The FBI itself had received the first of the letters at its Albany office on Monday and were easily able to identify the sender as an inmate in a New York prison because he included his inmate number in the return address. FBI officials then warned other potential recipients as a precautionary measure.

According to the Daily News, the list included "MSNBC commentator Keith Olbermann, Fox 5 reporter Mary Garofalo, CBS' '60 Minutes,' the Brooklyn Daily Eagle newspaper, the Post Star newspaper in Glens Falls, the New York State Bar Association, Brooklyn state Sen. Velmanette Montgomery, the Prisoners Rights Project of the Legal Aid Society in Albany and the Center for Law and Justice Inc. in Albany."

However, there was no explanation as to why the jailed robber selected those particular targets or how the powder-packed letters were able to slip past prison authorities.

One year ago, as RAW STORY reported, Olbermann was sent "fake anthrax" by a California man, who was said to be an acolyte of conservative pundits such as Ann Coulter and Michelle Malkin.

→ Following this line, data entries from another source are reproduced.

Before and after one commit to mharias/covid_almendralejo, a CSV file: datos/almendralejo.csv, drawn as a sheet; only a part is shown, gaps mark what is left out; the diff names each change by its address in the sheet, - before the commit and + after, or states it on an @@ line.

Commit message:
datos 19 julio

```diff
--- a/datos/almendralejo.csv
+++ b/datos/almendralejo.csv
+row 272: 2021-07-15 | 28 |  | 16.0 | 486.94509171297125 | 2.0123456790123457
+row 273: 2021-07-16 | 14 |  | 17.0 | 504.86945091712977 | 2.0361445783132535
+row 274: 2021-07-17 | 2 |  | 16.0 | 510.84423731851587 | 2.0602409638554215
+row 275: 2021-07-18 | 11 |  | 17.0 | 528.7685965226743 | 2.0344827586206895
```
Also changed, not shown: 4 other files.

A Fox News-owned tabloid, The New York Post, later mocked the "caustic commentator" for insisting on being checked out by a hospital after being 'dosed' with what a NYPD HazMat unit had already concluded was a "harmless soap powder." In 2001, the Post was sent an anthrax-filled letter by an unknown person, still at large, who had targeted two Democratic senators, and ending up infecting at least 22 people, killing five.

Sharpton, who often receives threats and racist communications, was described as "extremely concerned" by a spokesperson. "It's a reminder, a sad reminder, that civil rights, you're always going to be facing threats and even in this day and age you always need to be on your guard," a representative of his group told the Associated Press.

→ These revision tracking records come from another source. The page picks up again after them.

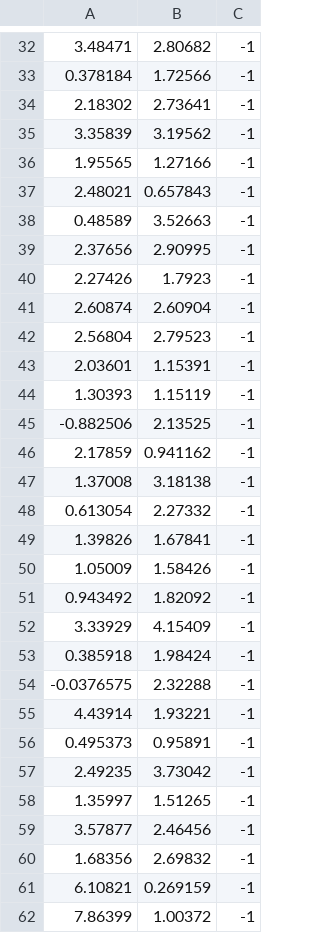
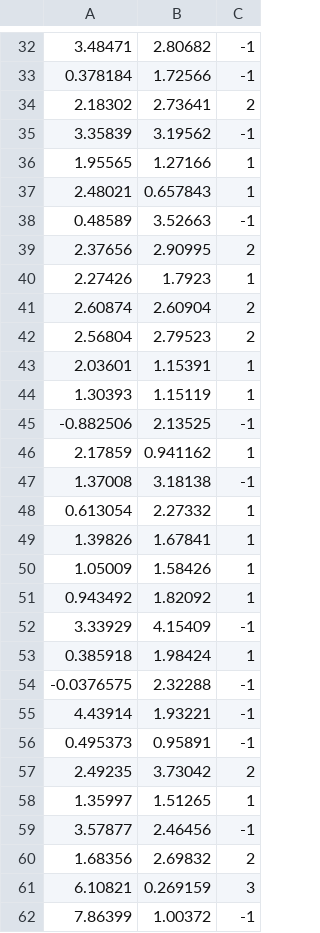
Before and after one commit to Samox1/Data-Mining-EiTI---DBSCAN-VP-TREE-C-, a CSV file: Data_Cluster1.csv, drawn as a sheet; only a part is shown, gaps mark what is left out; the diff covers the shown part only.

```diff
--- a/Data_Cluster1.csv
+++ b/Data_Cluster1.csv
@@ -33,22 +33,22 @@
 0.378184,1.72566,-1
-2.18302,2.73641,-1
+2.18302,2.73641,2
 3.35839,3.19562,-1
-1.95565,1.27166,-1
-2.48021,0.657843,-1
+1.95565,1.27166,1
+2.48021,0.657843,1
 0.48589,3.52663,-1
-2.37656,2.90995,-1
-2.27426,1.7923,-1
-2.60874,2.60904,-1
-2.56804,2.79523,-1
-2.03601,1.15391,-1
-1.30393,1.15119,-1
+2.37656,2.90995,2
+2.27426,1.7923,1
+2.60874,2.60904,2
+2.56804,2.79523,2
+2.03601,1.15391,1
+1.30393,1.15119,1
 -0.882506,2.13525,-1
-2.17859,0.941162,-1
+2.17859,0.941162,1
 1.37008,3.18138,-1
-0.613054,2.27332,-1
-1.39826,1.67841,-1
-1.05009,1.58426,-1
-0.943492,1.82092,-1
+0.613054,2.27332,1
+1.39826,1.67841,1
+1.05009,1.58426,1
+0.943492,1.82092,1
 3.33929,4.15409,-1
-0.385918,1.98424,-1
+0.385918,1.98424,1
 -0.0376575,2.32288,-1
@@ -56,7 +56,7 @@
 0.495373,0.95891,-1
-2.49235,3.73042,-1
-1.35997,1.51265,-1
+2.49235,3.73042,2
+1.35997,1.51265,1
 3.57877,2.46456,-1
-1.68356,2.69832,-1
-6.10821,0.269159,-1
+1.68356,2.69832,2
+6.10821,0.269159,3
 7.86399,1.00372,-1
```
Also changed, not shown: 62 edited cells elsewhere in this file, 2 other files.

The inmate, Keith Lettley, describes himself on a prison pen pal website as "mature, grounded, open-minded, self motivated, focused, loving, caring, aggressive when need be, concerned, fair and supportive. ... My hobbies are designing clothes, studying law, welding, playing sports, reading, writing, lisenting to all types of music, lifting weights and enjoying life."

This video is from The Associated Press, broadcast on November 21.